My youngest son loves to be scary right now.
When we were picking out his Halloween costume for this year,
the only thing it had to be was SCARY.
So when his costume was put together,
we decided it would be fun to make some scary pictures to fit his scary look.
I really enjoy spending time with him and experiencing how his brain works.
He has so many good ideas!
Whenever I start a project that I know will be a composite, the first thing I need to know is the theme.
My son, of course, wanted a scary theme.
He wanted to be a monster and that monster should be scary!
He had his costume, so we thought about what we would like to do with it.
We decided we also wanted a carved pumpkin to fit in with the scary Halloween theme.
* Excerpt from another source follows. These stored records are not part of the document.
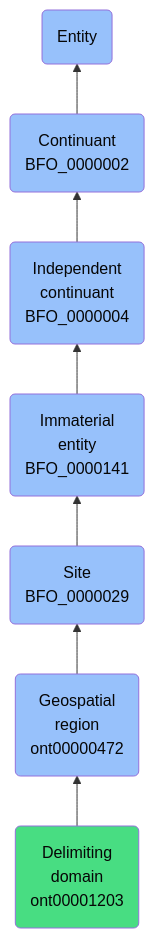
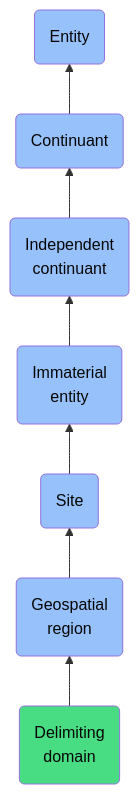
One commit to jupyter-naas/abi changed the diagram in docs/ontology/reference/model/Entity/Continuant/Independent continuant/Immaterial entity/Site/Geospatial region/Delimiting domain/Delimiting domain.md. Above: the diagram before and after it, drawn with Mermaid. The commit also changed other lines of this file and 1430 other files, not shown here.

````diff
--- a/docs/ontology/reference/model/Entity/Continuant/Independent continuant/Immaterial entity/Site/Geospatial region/Delimiting domain/Delimiting domain.md
+++ b/docs/ontology/reference/model/Entity/Continuant/Independent continuant/Immaterial entity/Site/Geospatial region/Delimiting domain/Delimiting domain.md
@@ -24,14 +24,14 @@
 ```mermaid
 graph BT
-    ont00001203(Delimiting<br>domain<br>ont00001203):::ABI-->ont00000472
-    ont00000472(Geospatial<br>region<br>ont00000472):::BFO-->BFO_0000029
-    BFO_0000029(Site<br>BFO_0000029):::BFO-->BFO_0000141
-    BFO_0000141(Immaterial<br>entity<br>BFO_0000141):::BFO-->BFO_0000004
-    BFO_0000004(Independent<br>continuant<br>BFO_0000004):::BFO-->BFO_0000002
-    BFO_0000002(Continuant<br>BFO_0000002):::BFO-->BFO_0000001
+    ont00001203(Delimiting<br>domain):::ABI-->ont00000472
+    ont00000472(Geospatial<br>region):::BFO-->BFO_0000029
+    BFO_0000029(Site):::BFO-->BFO_0000141
+    BFO_0000141(Immaterial<br>entity):::BFO-->BFO_0000004
+    BFO_0000004(Independent<br>continuant):::BFO-->BFO_0000002
+    BFO_0000002(Continuant):::BFO-->BFO_0000001
     BFO_0000001(Entity):::BFO
     
     classDef BFO fill:#97c1fb,color:#060606
     classDef CCO fill:#e4c51e,color:#060606
     classDef ABI fill:#48DD82,color:#060606
 ```
````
So the second thing we did was get a pumpkin and carved it out.
The third thing we did was think about what setting we wanted.
We went online and looked at backgrounds on a stock site and decided on the graveyard scene and bought a stock picture
(there are all sorts of sites online that sell stock pictures and these are great to use as digital backgrounds if you don’t have your own supply of the type of background you need!).
Having the background before I actually take the picture is important because I need to know how the light is falling in order to set up the lights in the studio for the picture of the subject.
We decided we wanted two set ups.
One showing the monster in the larger background.
And one showing my son escaping out of his pumpkin jail with a closer up shot concentrating on him.
After getting the shots we needed, I started working in Photoshop combining the pictures.
While working on the first picture, I realized the grave stone we had originally thought he would be leaning against, wouldn’t work the way I wanted it to.
So again, I went on the stock site and found a single grave stone I could use to build into the scene for him to lean against.
By then it was dark, so I lit our pumpkin with a candle and took a picture of it to use for glowing eyes and mouth.
Here is the first picture again, with all the pictures used to create the composite underneath it:
We wanted a close up for the second picture that would show him as a “normal” boy escaping from his pumpkin jail.
I used a section of the same background and photographed him close up, focusing on the pumpkin in his hand.
Then he lay on two little stools in between ladder legs and imagined the triumph he would feel as he made his way out of his jail.
Here is the second picture again with the pictures used to create it underneath it:
It was a fun Saturday with my son and we had lots of good times watching the final picture take shape!
Click on the link to view an album on Flickr with more creative composites: